So is the cross-party policy stance on Air India due to muddled thinking, malfeasance, or both? I think there are three factors at play. First, there is no agency, public or private, with a stake in Air India. Public servants are captive customers and dislike their captivity. Employees seem afflicted with infinite bitterness over the merger with Indian Airlines. The private sector is, too, tired with "cry wolf" attempts to deal with the problem to seriously engage with the subject. As a consequence, everybody thinks that they have a "turnaround solution" to the problem but no skin in the game. Thus, civil servants and ministers appointed to either run or monitor Air India implement their own fads - merge the airline, sell bilaterals, buy new generation aircraft - and then vanish with no accountability for their actions. The civil aviation ministry spends its time firefighting for Air India at the expense of its broader public mandate.
The second factor is the attitude of public servants who treat the public sector like a jagir to be cossetted and favoured at the expense of everything else. As a result, the Union government has no "Buy India" policy but has a "Buy Air India" policy. This discrimination results in losses to everybody - government, the taxpayer, the private airline stakeholder - but these are discounted to minimise the perceived loss to the jagir even though the nation haemorrhages money. The government, thus, behaves like a late Mughal dynast, with predictably similar results.

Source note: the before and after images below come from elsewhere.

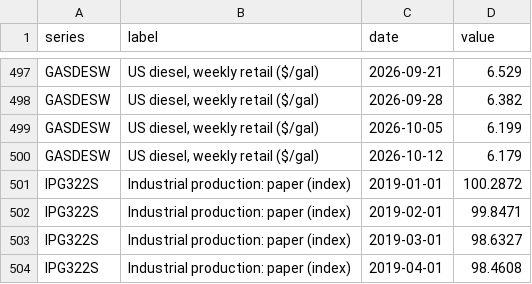
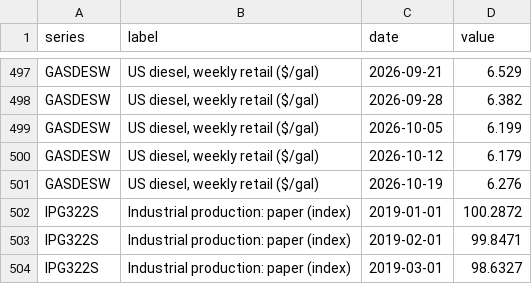
Before and after one commit to justfetz/the-paper-network, a CSV file: data/fred_series.csv, drawn as a sheet; only a part is shown, gaps mark what is left out; the shorter side is filled out with more unchanged rows; the diff names each change by its address in the sheet, - before the commit and + after, or states it on an @@ line.

Commit message:
refresh: 2026-10-20 scheduled data and model re-run

```diff
--- a/data/fred_series.csv
+++ b/data/fred_series.csv
+row 501: GASDESW | US diesel, weekly retail ($/gal) | 2026-10-19 | 6.276
```
Also changed, not shown: 7 other files.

The third factor is entropy due to a combination of legacy, sleaze and misinformation. Under Nehruvian socialism, the government operated under the belief that it owned the Indian flag. Discriminating in favour of Air India on "flag carrier" grounds reflects this legacy. But the state is a custodian, not the owner, of the flag. It is outrageously unpatriotic to insinuate that in times of national emergency, IndiGo and other Indian airlines would not provide the wherewithal to conduct civil aviation operations for which they, like Air India, would be compensated from the public exchequer. Even a fraction of Air India's losses would buy the Air Force at least two VVIP aircraft that US President Barack Obama would envy. Part of the legacy is also sleaze. The ability of public servants to command public enterprises for private purposes, is greater than with private enterprises. The public sector is today a major provider of freebies to them. Air India, particularly, has lots of freebies to offer. The combined result perpetuates entropy, and the rationale for maintaining the status quo.
The story of Air India is important in itself. India is a country with huge national security needs, making a Herculean effort to maintain a high growth trajectory. It is inexcusable to continue to pour resources into - and discriminate in favour of - an airline that corrects for no market failure, serves no national purpose and is backed by no political constituency. But the reasons underlying this irrational behaviour hold important lessons for overall public sector reform. I believe that India will continue to require a substantial public sector in the future. However, public sector reforms will require the government to have a clear vision and ownership over the reform strategy and to act like a modern owner, not a feudal abuser, of public assets. And it will require a concerted attack on entropy. This is the important takeaway from the depressing cross-party consensus on Air India's future.